What if handmade paper was at the farmer’s market, along with your favorite tomatoes and freshly baked loaf? Or, maybe there’s a snazzy notebook made from prairie grass paper in your CSA box.
You’re not daydreaming—community supported paper is a reality, thanks to Fiber by Fresh Press.
WHAT IS FRESH PRESS?
Fresh Press is a hand papermaking studio at the University of Illinois at Urbana-Champaign. Founded by Eric Benson and Steve Kostell in 2012, this microbrewery of paper researches agri-waste fibers for possible use at the commercial scale (read this overview here).
Driving on the highway through the center of Illinois, through blurry stretches of cornfields, the idea of using farm fiber starts to make sense. Fresh Press experiments with farm fibers such as cornstalks and eggplant vines, instead of forests, opening up the potential to reduce greenhouse gas emissions and help American farmers.
FIBER BY FRESH PRESS
Fiber by Fresh Press is the newest project stemming from their mission.
You might already be familiar with Community Supported Agriculture (CSA), an alternative economic system for local food distribution (individuals subscribe for a share of the farm harvest, and then receive yummy fresh food at regular intervals).
Take the same idea, but replace the food with handmade paper made from nearby soy stalks, tomato vines, prairie grasses, and recycled paper scrap.

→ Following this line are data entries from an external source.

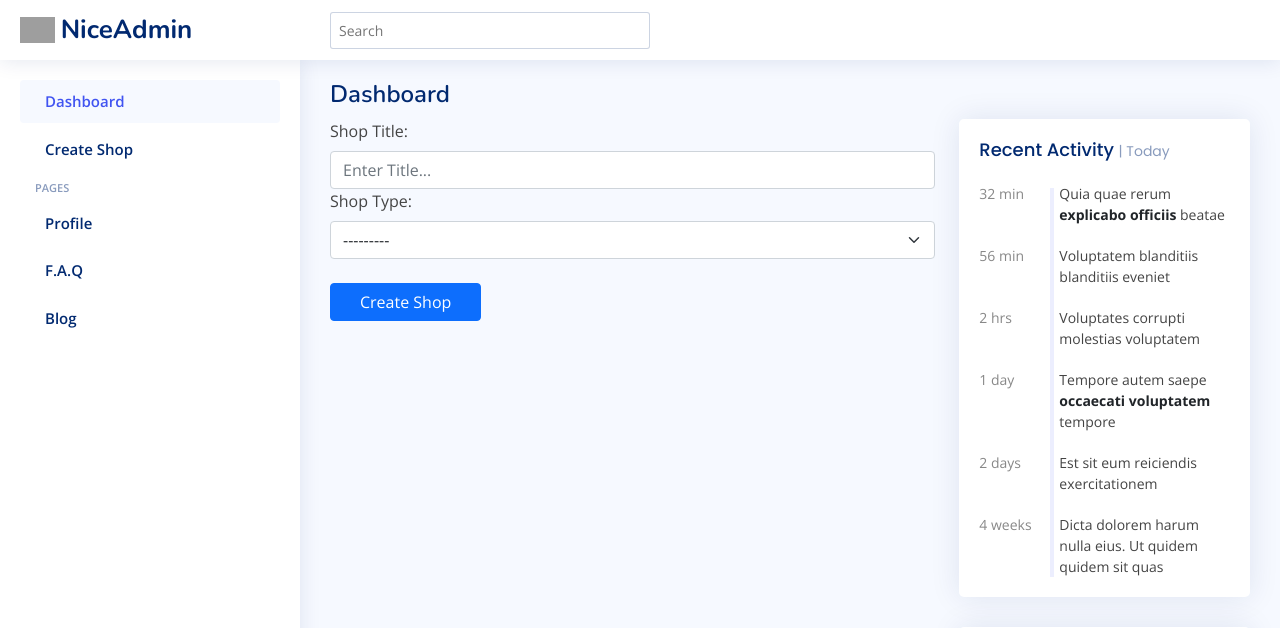
After one commit to rbehzad/django_online_store, a Django app: page /shop/create-shop/ in a window 1280 px wide. The commit adds this page. Shown: the top 628 px of the page. Run offline with Django 4.2, Linux system fonts and the light colour scheme; data that the repository does not hold is empty; grey boxes are pictures that could not be loaded.

Commit message:
create shop + debug classes in view file

```diff
--- a/Dev-1/final-project/online_store/accounts/views.py
+++ b/Dev-1/final-project/online_store/accounts/views.py
@@ -8,6 +8,7 @@ from django.views.generic import CreateView, FormView, DetailView, View, UpdateV
 from online_store.mixins import NextUrlMixin, RequestFormAttachMixin
 from .models import User
 from django.contrib.auth import login, logout, views as auth_views
+
 
 class RegisterView(CreateView):
     form_class = RegisterForm
--- /dev/null
+++ b/Dev-1/final-project/online_store/shop_managing/forms.py
@@ -0,0 +1,16 @@
+from django import forms
+from .models import *
+
+
+class CreateShopForm(forms.ModelForm):
+     class Meta:
+         model = Shop
+         fields = ('title', 'shop_type',)
+         labels = {
+             'title': '',
+             'shop_type': 'Shop Type',
+         }
+         widgets = {
+             'title': forms.TextInput(attrs={'class': 'form-control', 'placeholder': 'Enter Title...'}),
+             'shop_type': forms.Select(attrs={'class': 'form-select', 'placeholder': 'Choose Shop Type...'}),
+         }
--- /dev/null
+++ b/Dev-1/final-project/online_store/shop_managing/templates/shop_managing/create_shop.html
@@ -0,0 +1,21 @@
+{% extends "shop_managing/shop.html" %}
+
+
+{% block middlepage %}
+<form method="POST" action="">
+    {% csrf_token %}
+    <div class="col-12">
+      <label for="yourName" class="form-label">Shop Title:</label>
+      {{ form.title }}
+      <div class="invalid-feedback">Please, enter shop title!</div>
+    </div>
+    <div class="col-12">
+      <label for="yourName" class="form-label">Shop Type:</label>
+      {{ form.shop_type }}
+      <div class="invalid-feedback">Please, choose shop type!</div>
+    </div>
+    <div class="col-3 my-4">
+      <button class="btn btn-primary w-100" type="submit">Create Shop</button>
+    </div>
+</form>
+{% endblock middlepage %}
--- a/Dev-1/final-project/online_store/shop_managing/templates/shop_managing/shop.html
+++ b/Dev-1/final-project/online_store/shop_managing/templates/shop_managing/shop.html
@@ -65,7 +65,7 @@
     <ul class="sidebar-nav" id="sidebar-nav">
 
       <li class="nav-item">
-        <a class="nav-link " href="#">
+        <a class="nav-link " href="{% url 'shop_home' %}">
           <i class="bi bi-grid"></i>
           <span>Dashboard</span>
         </a>
@@ -73,26 +73,10 @@
 
 
       <li class="nav-item">
-        <a class="nav-link collapsed" data-bs-target="#charts-nav" data-bs-toggle="collapse" href="#">
-          <i class="bi bi-bar-chart"></i><span>Charts</span><i class="bi bi-chevron-down ms-auto"></i>
+        <a class="nav-link collapsed" data-bs-target="#charts-nav" data-bs-toggle="collapse" href="{% url 'create_shop' %}">
+          <i class="bi bi-bar-chart"></i><span>Create Shop</span><i class="bi bi-chevron-down ms-auto"></i>
         </a>
-        <ul id="charts-nav" class="nav-content collapse " data-bs-parent="#sidebar-nav">
-          <li>
-            <a href="charts-chartjs.html">
-              <i class="bi bi-circle"></i><span>Chart.js</span>
-            </a>
-          </li>
-          <li>
-            <a href="charts-apexcharts.html">
-              <i class="bi bi-circle"></i><span>ApexCharts</span>
-            </a>
-          </li>
-          <li>
-            <a href="charts-echarts.html">
-              <i class="bi bi-circle"></i><span>ECharts</span>
-            </a>
-          </li>
-        </ul>
+
       </li><!-- End Charts Nav -->
 
 
--- a/Dev-1/final-project/online_store/shop_managing/templates/shop_managing/shop_dashboard.html
+++ b/Dev-1/final-project/online_store/shop_managing/templates/shop_managing/shop_dashboard.html
@@ -116,7 +116,7 @@
             <th scope="row"><a href="#">{{ shop.title }}</a></th>
             <td>{{ shop.shop_type }}</td>
             <td>{{ shop.status }}</td>
-            <td><a href="#">|||||</a></td>
+            <td><a href="{% url 'update_shop' shop.slug %}">|||||</a></td>
             <td><a href="{% url 'delete_shop' shop.slug %}">|||||</a></td>
         </tr>
 
--- a/Dev-1/final-project/online_store/shop_managing/urls.py
+++ b/Dev-1/final-project/online_store/shop_managing/urls.py
@@ -5,4 +5,6 @@ from .views import *
 urlpatterns = [
     path('index/', MyShopList.as_view(), name='shop_home'),
     path('delete-shop/<slug:slug>', deleteShop, name='delete_shop'),
+    path('create-shop/', CreateShop.as_view(), name='create_shop'),
+    path('update-shop/<slug:slug>', UpdateShop.as_view(), name='update_shop'),
 ]
--- a/Dev-1/final-project/online_store/shop_managing/views.py
+++ b/Dev-1/final-project/online_store/shop_managing/views.py
@@ -2,9 +2,17 @@ from django.shortcuts import render
 from django.views.generic import ListView
 from django.contrib.auth.mixins import LoginRequiredMixin
 from django.shortcuts import render, redirect
-
+from django.urls import reverse_lazy, reverse
+from .forms import *
 from shop_managing.models import Shop
-
+from django.views.generic import (
+    ListView,
+    TemplateView,
+    DetailView,
+    CreateView,
+    UpdateView,
+    DeleteView
+)
 
 #### view for image (file field):
 # def upload(request):
@@ -24,17 +32,53 @@ class MyShopList(LoginRequiredMixin, ListView):
 
     def get_context_data(self, **kwargs):
         context = super().get_context_data(**kwargs)
-        context['shops'] = context['shops'].filter(user=self.request.user)
+        context['shops'] = context['shops'].filter(user=self.request.user).exclude(status='Deleted')
         # context['count'] = context['tasks'].filter(complete=False).count()
+        return context
 
-        # search_input = self.request.GET.get('search-area') or ''
-        # if search_input:
-        #     context['tasks'] = context['tasks'].filter(
-        #         title__contains=search_input)
 
-        # context['search_input'] = search_input
+class CreateShop(CreateView):
+    model = Shop
+    form_class = CreateShopForm
+    template_name = 'shop_managing/create_shop.html'
 
-        return context
+    def form_valid(self, form):
+        shop = form.save(commit=False)
+        shop.user = self.request.user
+        shop.save()
+        return redirect('shop_home')
+
+
+
+# def CreateShop(request):
+#     page = 'add_shop'
+#     form = CreateShopForm()
+#     if request.method == 'POST':
+#         form = CreateShopForm(request.POST, request.FILES)
+#         if form.is_valid():
+#             post = form.save(commit=False)
+#             post.user = request.user
+#             post.save()
+#             form.save_m2m()
+#             return redirect('shop_home')
+
+
+#     return render(request, 'shop_managing/create_shop.html', {})
+
+
+
+class UpdateShop(UpdateView):
+    model = Shop
+    form_class = CreateShopForm
+    template_name = 'shop_managing/create_shop.html'
+    success_url = reverse_lazy('shop_home')
+
+
+# class DeletePostView(LoginRequiredMixin, DeleteView):
+#     model = Post
+#     template_name = 'feed/delete_post.html'
+#     success_url = reverse_lazy('feed')
+#     login_url = '/members/login/'
 
 def deleteShop(request, slug):
     page = 'shop'
```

Currently, Fiber by Fresh Press offers drawing papers, notebooks, and sketchbooks, packaged for students and professors on campus (they hope to expand the project to the public soon). The papermakers are students at the University of Illinois who also grow and harvest the plants at the Student Sustainable Farm.
Serendipitously, I had a chance to stop by the studio to meet co-founder Eric Benson and also Natalie Smith, the Fresh Press studio manager. They were kind enough to give me a tour, take a peek through the flat files, and poke around the farm.
Imagine having this alternative for buying paper—a delivery of art papers and journals from your local hand papermaker. Excited yet?
by May Babcock